:: RECORDS TO USE

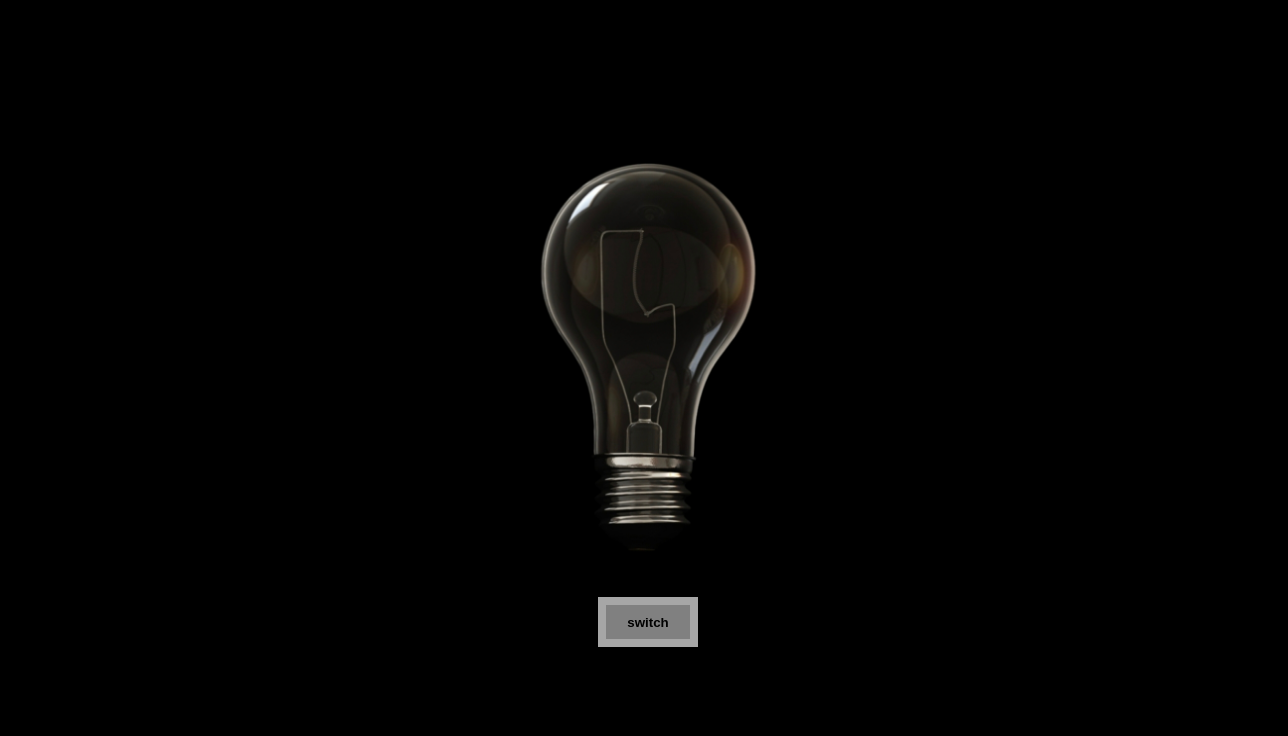
Repository: JunaidAnsari202/bulb
Page: index.html
An editor plug-in stored every save of this project. The page is shown before and after the next save, followed by the edit.
The browser window is 1280 px wide. The page is 1288 px wide, so the pictures cover 1288 px, including what lies to the right of the window. The pictures show the whole page.
The pointer rests on the first visible `.bttn`.

Above is the page before, as saved 2023-10-27 21:44:34.

### index.html
<!DOCTYPE html>
<html lang="en">
<head>
    <meta charset="UTF-8">
    <meta name="viewport" content="width=device-width, initial-scale=1.0">
    <title>Document</title>
    <link rel="stylesheet" href="style.css">
</head>
<body>
<div><img id="bulb" src="img/off.jpg" alt="" class="bulb"></div>
   <div> <button id="btn" class="bttn" ><span style="display: hidden;">switch</span></button></div>
</body>

<script>
    let button=document.getElementById('btn')
    let bulb=document.getElementById('bulb')
    button.addEventListener('click',bulbs)
    function bulbs(e){
        if(button.textContent.includes('on')){
            bulb.src="img/off.jpg"
            button.textContent="Turn off"
        }
        else{
            bulb.src="img/on.jpg"
            button.textContent="Turn on"
        }
    }
   </script>
</html>

### style.css
body{
    width: 100vw;
    height: 100vh;
    background-color: black;
    overflow: hidden;
    display: flex;
    justify-content: center;
    align-items: center;
    flex-direction: column;
}
*{
    /* border: 1px red dashed; */

}
.bulb{
    height: 500px;
    width: 350px;
}


.bttn{
    margin-top: 4%;
    /* margin-left: ; */
    font-weight: 800;
    height: 50px;
    width: 100px;
    border: 4px rgba(0, 0, 0, 0.299) solid;


}
.bttn:hover{
    background-color: grey;
    border: 8px rgba(255, 255, 255, 0.299) solid;

}

After the next save:
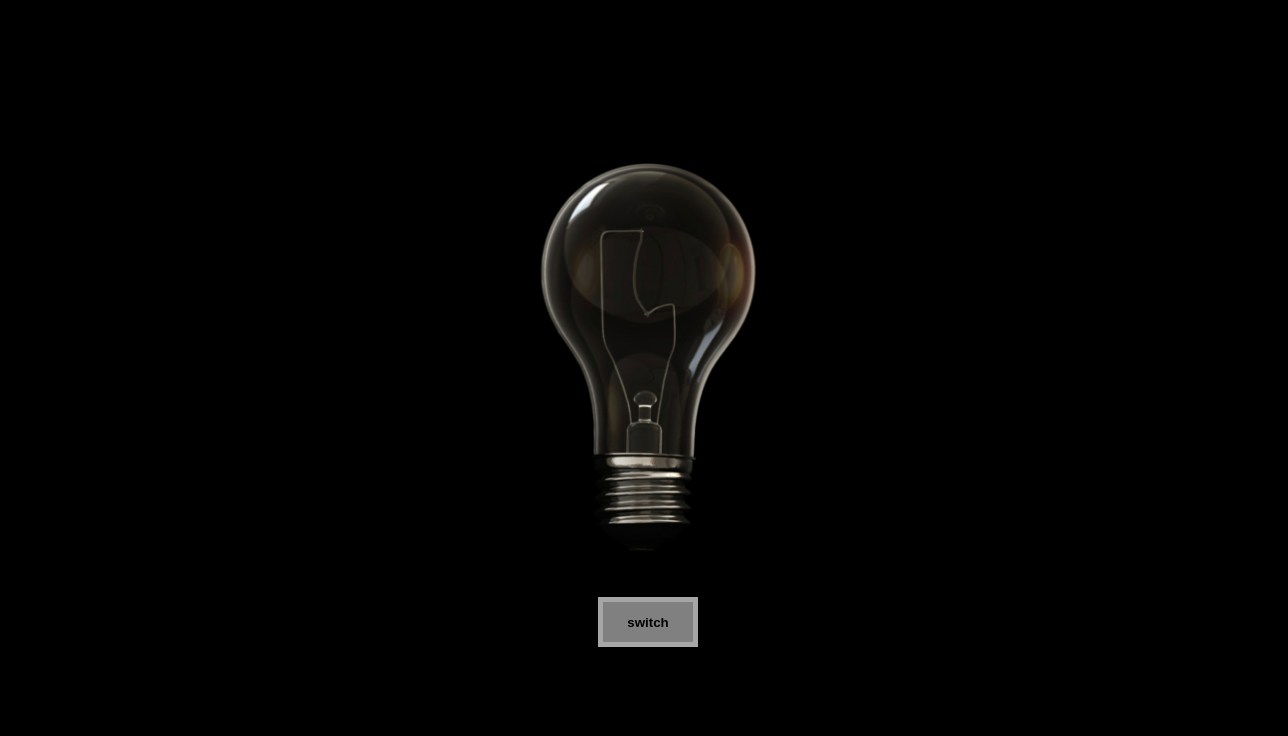
Saved 4 s later.
--- a/style.css
+++ b/style.css
@@ -30,6 +30,6 @@ body{
 }
 .bttn:hover{
     background-color: grey;
-    border: 8px rgba(255, 255, 255, 0.299) solid;
+    border: 5px rgba(255, 255, 255, 0.299) solid;
 
 }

::::

__TASK DIRECTIONS__
Pictures are to be left out while the lines from the beginning of the records through the line with "An editor plug-in" are copied word for word.

__RESULT OF THE TASK__
Repository: JunaidAnsari202/bulb
Page: index.html
An editor plug-in stored every save of this project. The page is shown before and after the next save, followed by the edit.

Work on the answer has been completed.